The Bank of Japan’s ultra-dovish policy stance looks increasingly out of step with other central banks and Japan’s own inflation data. The BoJ renewed its commitment to ultra-low rates and defending the yield cap in yesterday’s meeting, following an attack on JGB futures that triggered the exchange’s circuit breaker on Wednesday.
We previously flagged shorting JGBs to express our skepticism with an ultra-dovish BoJ. The below is an excerpt from our May 19th Leading Indicator Watch, highlighting the drivers of the great BoJ divergence.
We remain skeptical of the BoJ’s commitment to ultra-dovish policies, especially in light of rising inflation.
The chart below shows our Japan Common Inflation Expectations (CIE) Index is still surging. The CIE aggregates survey and market measures of inflation expectations. The Japan Tankan inflation survey is back at the highs seen in the 1970s and 80s.
Japan’s PPI hit 10% YoY in April, far above CPI, and indicative of pent-up cost inflation pressures and upside inflation risks. Core CPI, which the BoJ is supposed to target, includes energy in Japan. Core-core CPI in Japan excludes both food and energy.
The speed of the USDJPY surge could also exacerbate inflation risks and start to shift public perceptions of prices. For example, Japan’s largest brewer Asahi has announced its intention to raise prices, including its flagship Super Dry, Japan’s best-selling beer.

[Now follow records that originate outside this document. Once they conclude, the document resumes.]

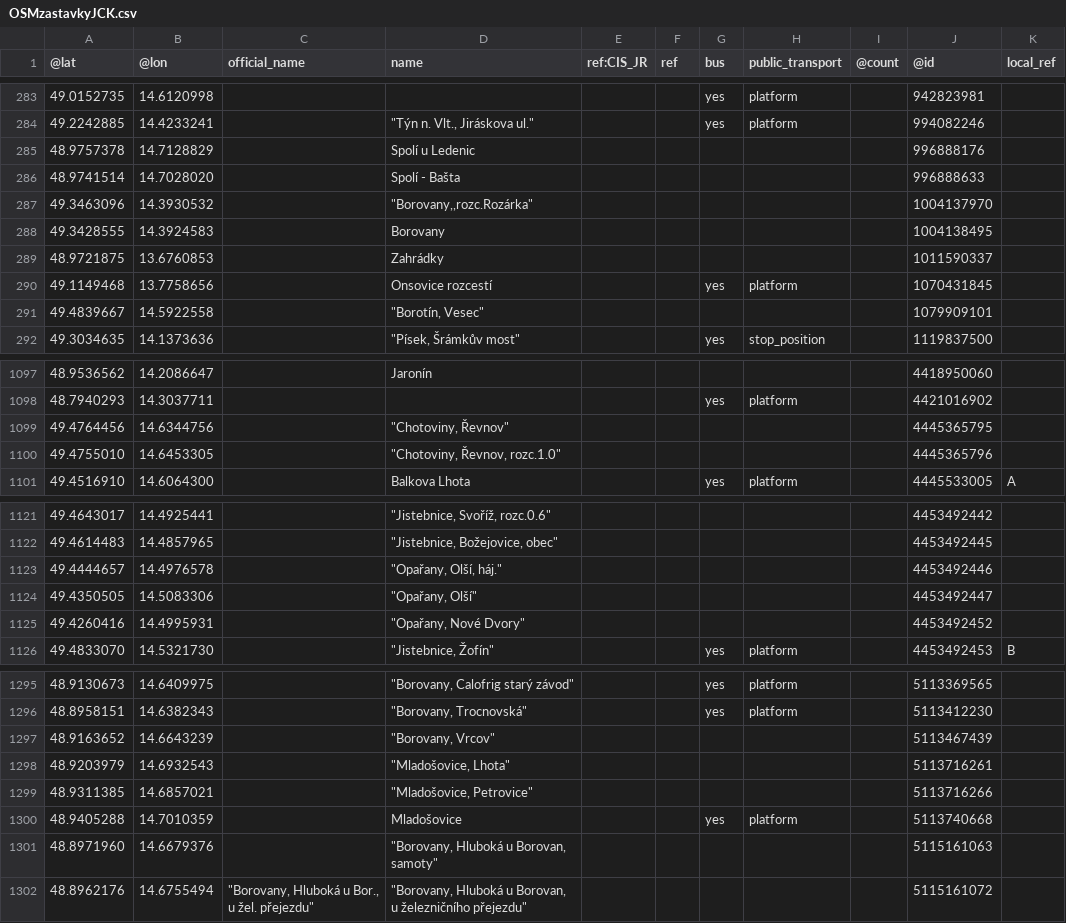
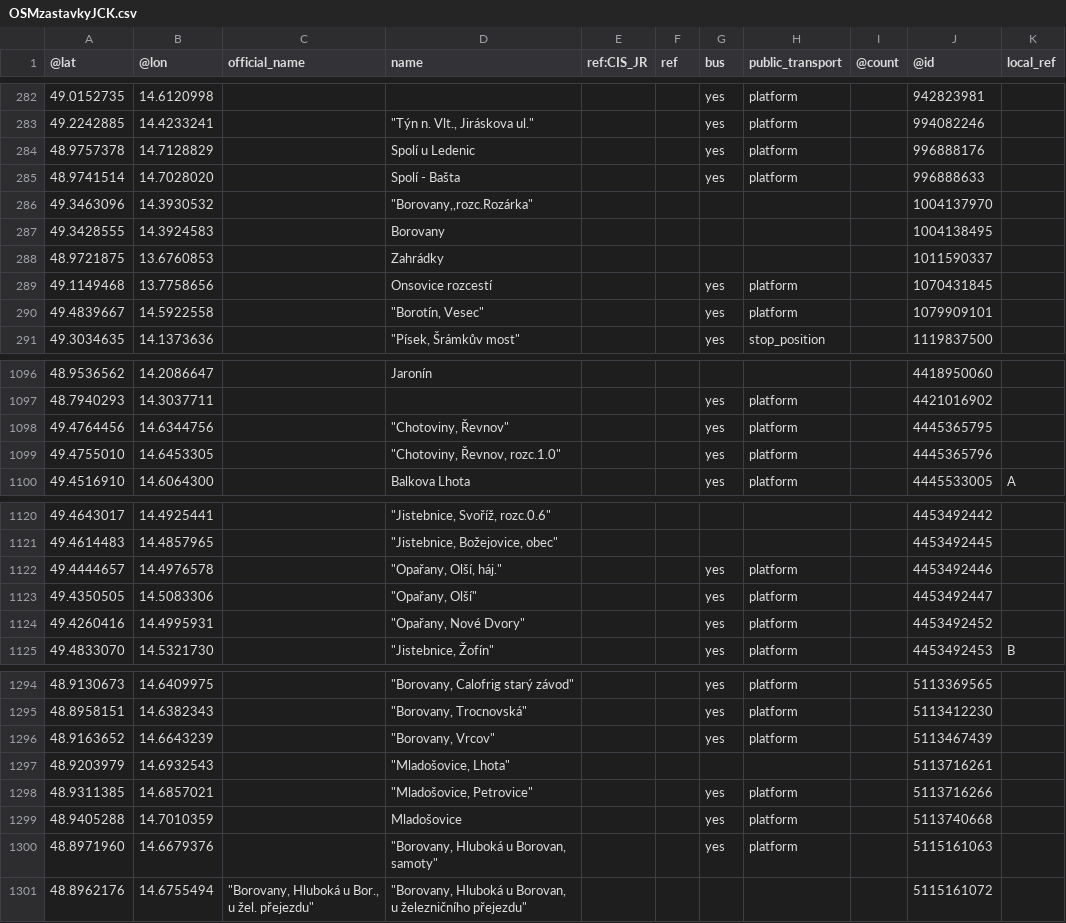
Before and after one commit to RichMar/ZVS, a CSV file: OSMzastavkyJCK.csv, drawn as a sheet; only a part is shown, gaps mark what is left out; the diff covers the shown part only.

```diff
--- a/OSMzastavkyJCK.csv
+++ b/OSMzastavkyJCK.csv
@@ -284,4 +283,4 @@
 49.2242885,14.4233241,,"""Týn n. Vlt., Jiráskova ul.""",,,yes,platform,,994082246,
-48.9757378,14.7128829,,Spolí u Ledenic,,,,,,996888176,
-48.9741514,14.7028020,,Spolí - Bašta,,,,,,996888633,
+48.9757378,14.7128829,,Spolí u Ledenic,,,yes,platform,,996888176,
+48.9741514,14.7028020,,Spolí - Bašta,,,yes,platform,,996888633,
 49.3463096,14.3930532,,"""Borovany,,rozc.Rozárka""",,,,,,1004137970,
@@ -290,3 +289,3 @@
 49.1149468,13.7758656,,Onsovice rozcestí,,,yes,platform,,1070431845,
-49.4839667,14.5922558,,"""Borotín, Vesec""",,,,,,1079909101,
+49.4839667,14.5922558,,"""Borotín, Vesec""",,,yes,platform,,1079909101,
 49.3034635,14.1373636,,"""Písek, Šrámkův most""",,,yes,stop_position,,1119837500,
@@ -1098,4 +1097,4 @@
 48.7940293,14.3037711,,,,,yes,platform,,4421016902,
-49.4764456,14.6344756,,"""Chotoviny, Řevnov""",,,,,,4445365795,
-49.4755010,14.6453305,,"""Chotoviny, Řevnov, rozc.1.0""",,,,,,4445365796,
+49.4764456,14.6344756,,"""Chotoviny, Řevnov""",,,yes,platform,,4445365795,
+49.4755010,14.6453305,,"""Chotoviny, Řevnov, rozc.1.0""",,,yes,platform,,4445365796,
 49.4516910,14.6064300,,Balkova Lhota,,,yes,platform,,4445533005,A
@@ -1122,5 +1121,5 @@
 49.4614483,14.4857965,,"""Jistebnice, Božejovice, obec""",,,,,,4453492445,
-49.4444657,14.4976578,,"""Opařany, Olší, háj.""",,,,,,4453492446,
-49.4350505,14.5083306,,"""Opařany, Olší""",,,,,,4453492447,
-49.4260416,14.4995931,,"""Opařany, Nové Dvory""",,,,,,4453492452,
+49.4444657,14.4976578,,"""Opařany, Olší, háj.""",,,yes,platform,,4453492446,
+49.4350505,14.5083306,,"""Opařany, Olší""",,,yes,platform,,4453492447,
+49.4260416,14.4995931,,"""Opařany, Nové Dvory""",,,yes,platform,,4453492452,
 49.4833070,14.5321730,,"""Jistebnice, Žofín""",,,yes,platform,,4453492453,B
@@ -1296,7 +1295,7 @@
 48.8958151,14.6382343,,"""Borovany, Trocnovská""",,,yes,platform,,5113412230,
-48.9163652,14.6643239,,"""Borovany, Vrcov""",,,,,,5113467439,
+48.9163652,14.6643239,,"""Borovany, Vrcov""",,,yes,platform,,5113467439,
 48.9203979,14.6932543,,"""Mladošovice, Lhota""",,,,,,5113716261,
-48.9311385,14.6857021,,"""Mladošovice, Petrovice""",,,,,,5113716266,
+48.9311385,14.6857021,,"""Mladošovice, Petrovice""",,,yes,platform,,5113716266,
 48.9405288,14.7010359,,Mladošovice,,,yes,platform,,5113740668,
-48.8971960,14.6679376,,"""Borovany, Hluboká u Borovan, samoty""",,,,,,5115161063,
+48.8971960,14.6679376,,"""Borovany, Hluboká u Borovan, samoty""",,,yes,platform,,5115161063,
 48.8962176,14.6755494,"""Borovany, Hluboká u Bor., u žel. přejezdu""","""Borovany, Hluboká u Borovan, u železničního přejezdu""",,,,,,5115161072,
```
Also changed, not shown: 2 added rows, 1 removed row and 50 edited cells elsewhere in this file, bezdupl_list.csv, 2 other files.
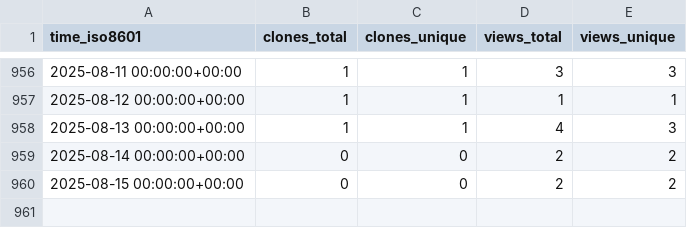
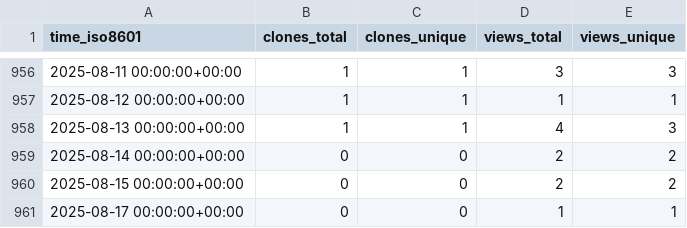
Before and after one commit to slacgismo/ghrs-data, a CSV file: slacgismo/gridlabd/ghrs-data/views_clones_aggregate.csv, drawn as a sheet; only a part is shown, gaps mark what is left out.

```diff
--- a/slacgismo/gridlabd/ghrs-data/views_clones_aggregate.csv
+++ b/slacgismo/gridlabd/ghrs-data/views_clones_aggregate.csv
@@ -960 +960,2 @@ time_iso8601,clones_total,clones_unique,views_total,views_unique
 2025-08-15 00:00:00+00:00,0,0,2,2
+2025-08-17 00:00:00+00:00,0,0,1,1
```
Also changed, not shown: 1 other file.
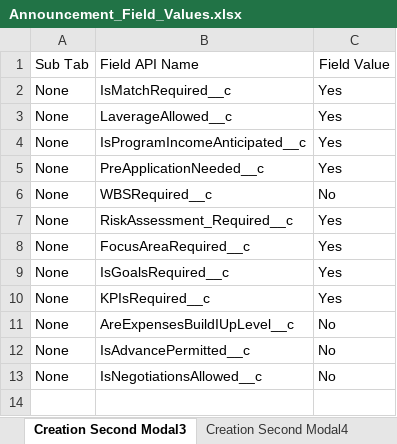
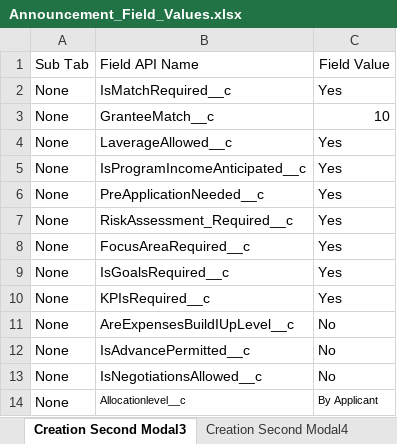
Before and after one commit to DilipHatagale-REISys/govgrants-framework-automation-fw-classic, an Excel workbook: src/main/resources/Announcement_Field_Values.xlsx, sheet Creation Second Modal3, drawn as a sheet; values as stored, in another font and other column widths than the file's, no borders; removed rows and columns are numbered as before the commit, all else as after; the diff names each change by its address in the sheet, - before the commit and + after, or states it on an @@ line.

```diff
--- a/src/main/resources/Announcement_Field_Values.xlsx (sheet Creation Second Modal3)
+++ b/src/main/resources/Announcement_Field_Values.xlsx (sheet Creation Second Modal3)
+row 3: None | GranteeMatch__c | 10
-row 6: None | WBSRequired__c | No
+row 14: None | Allocationlevel__c | By Applicant
```
Also changed, not shown: sheet Creation Second Negotiation, sheet Creation_Formula_ByApp_FocusYes, sheet Formula_Edition, sheet PreAppDueDate, sheet Creation Second Modal for App, sheet Creation of pre-app_nego_yes, 20 more sheets, other sheet tabs, 7 other files.
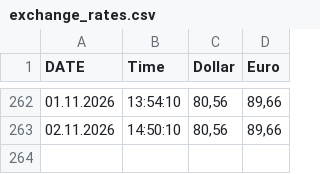
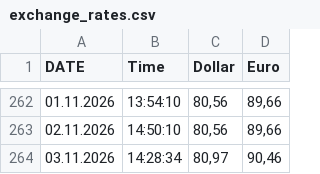
Before and after one commit to rkosobokov/Parser_dollar_euro, a CSV file: reports/exchange_rates.csv, drawn as a sheet; only a part is shown, gaps mark what is left out; the diff names each change by its address in the sheet, - before the commit and + after, or states it on an @@ line.

```diff
--- a/reports/exchange_rates.csv
+++ b/reports/exchange_rates.csv
+row 264: 03.11.2026 | 14:28:34 | 80,97 | 90,46
```
Also changed, not shown: 1 other file.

We try to quantify central bank reaction functions using measures of economic and market stress. Refreshing our BoJ easing trigger, we remain far above “dovish” policy territory. Conditions are actually more loose than the levels at which the BoJ previously widened its YCC band in 2018 and 2021.
Get the full picture at variantperception.com